Even though I found the third issue of this comic and missed some important world-building details, I was still able to understand the plot and storyline of this comic, a quality I appreciated after the goofy puppets. This comic was made published later as a collection – a trade paperback – that I am very interested in reading in full.
Top 10 Anime Cooking Battles.
A “kid’s comic” delving into the debate of tradition vs. change.
I understand the swallowing void, the artist captured the feeling of crushing self-hatred and shame perfectly. Maybe the tater tot casserole will help ease the pain…need to try this recipe.
Brianna, her friends, and the eclectic cast of characters are intensely relatable, with real, relevant concerns and dreams. I admire Brianna for her determination and feel her pain when she doubts her abilities. This is a great comic for all ages – the colors and brightness entice young readers and everyone reflects upon their own relationships with family and personal aspirations as Brianna finds her own way.
Also in the Brave Chef Brianna volume: a hidden gem! Katie Cook is the creator of Nothing Special, one of my favorite Line Webtoons!

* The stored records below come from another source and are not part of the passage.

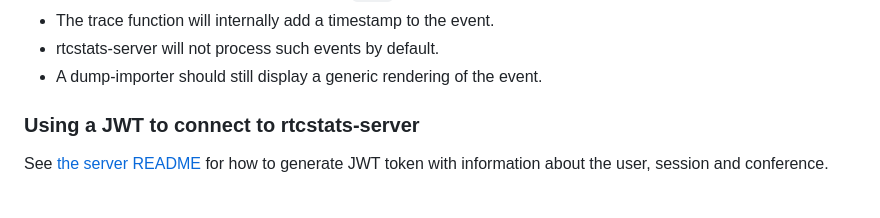
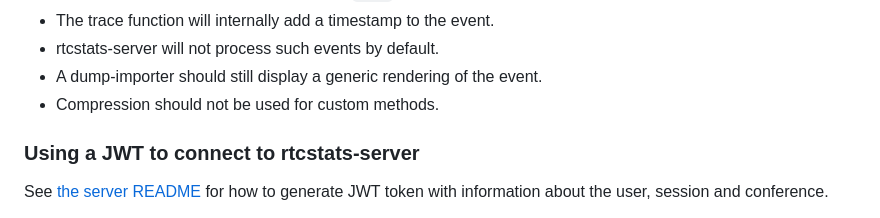
Before and after one commit to rtcstats/rtcstats, a Markdown page: packages/rtcstats-js/README.md, the part around the change. Drawn GitHub-style.

Commit message:
document that compression should not be used for custom methods

```diff
--- a/packages/rtcstats-js/README.md
+++ b/packages/rtcstats-js/README.md
@@ -71,6 +71,7 @@ trace(method name, e.g. `:userRating`,
 * The trace function will internally add a timestamp to the event.
 * rtcstats-server will not process such events by default.
 * A dump-importer should still display a generic rendering of the event.
+* Compression should not be used for custom methods.
 
 ### Using a JWT to connect to rtcstats-server
 See [the server README](https://github.com/rtcstats/rtcstats/blob/main/packages/rtcstats-server/README.md) for how to
```
Also changed, not shown: packages/rtcstats-server/README.md (+1 -0 lines).
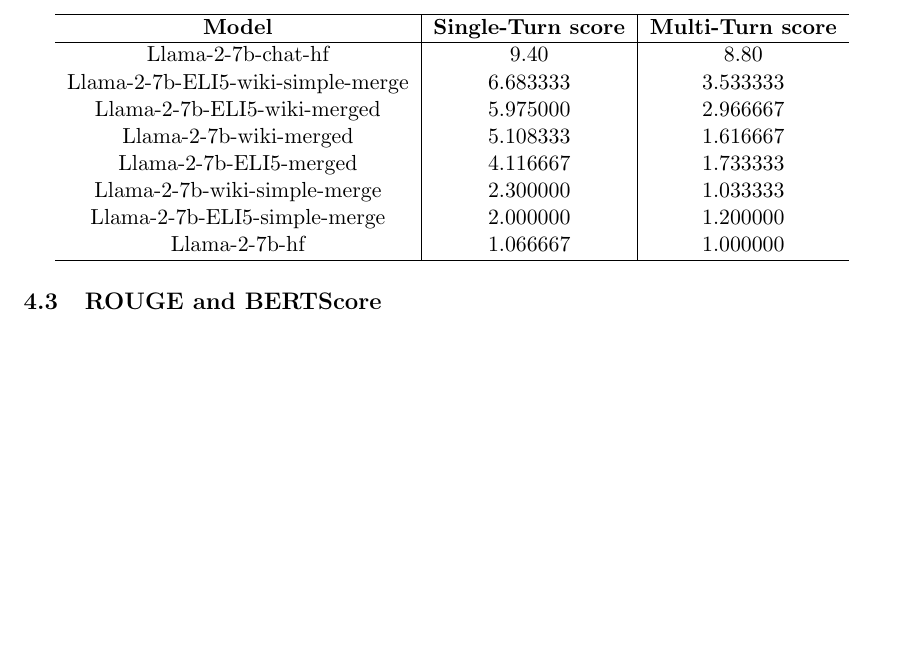
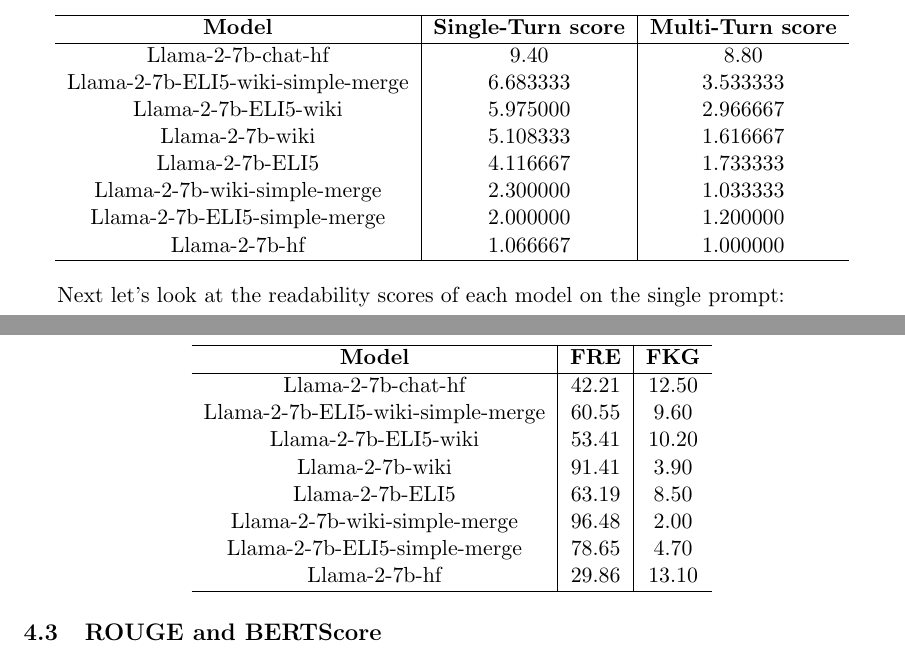
Before and after one commit to david-meltzer/LLMs, a LaTeX document (report/summary.tex): part of page 4 of 7 before the commit and two parts of pages 4 and 5 of 7 after it, the two joined at a grey line, cut so that both start at the same text, the shorter picture padded with empty space. Compiled offline with pdfLaTeX.

Commit message:
more readability scores

```diff
--- a/report/summary.tex
+++ b/report/summary.tex
@@ -134,12 +134,31 @@
     \hline
     Llama-2-7b-chat-hf &  9.40 & 8.80\\
     Llama-2-7b-ELI5-wiki-simple-merge & 6.683333 & 3.533333  \\
-    Llama-2-7b-ELI5-wiki-merged &  5.975000 &  2.966667 \\
-    Llama-2-7b-wiki-merged &  5.108333 & 1.616667  \\
-    Llama-2-7b-ELI5-merged &  4.116667 & 1.733333  \\
+    Llama-2-7b-ELI5-wiki &  5.975000 &  2.966667 \\
+    Llama-2-7b-wiki &  5.108333 & 1.616667  \\
+    Llama-2-7b-ELI5 &  4.116667 & 1.733333  \\
     Llama-2-7b-wiki-simple-merge &  2.300000& 1.033333  \\
     Llama-2-7b-ELI5-simple-merge & 2.000000 & 1.200000  \\
     Llama-2-7b-hf & 1.066667 &1.000000 \\
+    \hline
+\end{tabular}
+\end{center}
+
+Next let's look at the readability scores of each model on the single prompt:
+
+\begin{center}
+\begin{tabular}{c|c|c}
+    \hline
+    \textbf{Model} & \textbf{FRE}& \textbf{FKG} \\
+    \hline
+    Llama-2-7b-chat-hf &  42.21 & 12.50 \\
+    Llama-2-7b-ELI5-wiki-simple-merge & 60.55 & 9.60  \\
+    Llama-2-7b-ELI5-wiki &  53.41 &  10.20 \\
+    Llama-2-7b-wiki &  91.41 & 3.90 \\
+    Llama-2-7b-ELI5 &  63.19 & 8.50 \\
+    Llama-2-7b-wiki-simple-merge &  96.48& 2.00  \\
+    Llama-2-7b-ELI5-simple-merge & 78.65 & 4.70  \\
+    Llama-2-7b-hf & 29.86 &13.10 \\
     \hline
 \end{tabular}
 \end{center}
```
Also changed, not shown: report/summary.pdf, 2 other files.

Finally, right before closing the trunk lid, I found the first issue of the art deco, gothic-stylized The System. This comic begins with an aptly-utilized quote from William Blake: “I must create a system or be enslaved by another man’s.” The Masreel-esque style, theme of gritty city life, and fuzzy lines make this comic memorable as it displays systems inherent to an urban environment. The lives of recurring characters tangle around and within each other. This first volume has no dialogue, allowing for the concepts to speak for themselves and removing the autonomy from the individuals from the “other man’s” system.
First indication of the comic’s fluidity: combination of the screaming woman & the passing train.
Examining the inner condition of a man through his acts of charity and compassion.
Parallel lives and relationships.
I LOVE the movement within these panels.
What comics have you found recently? Let’s talk about them!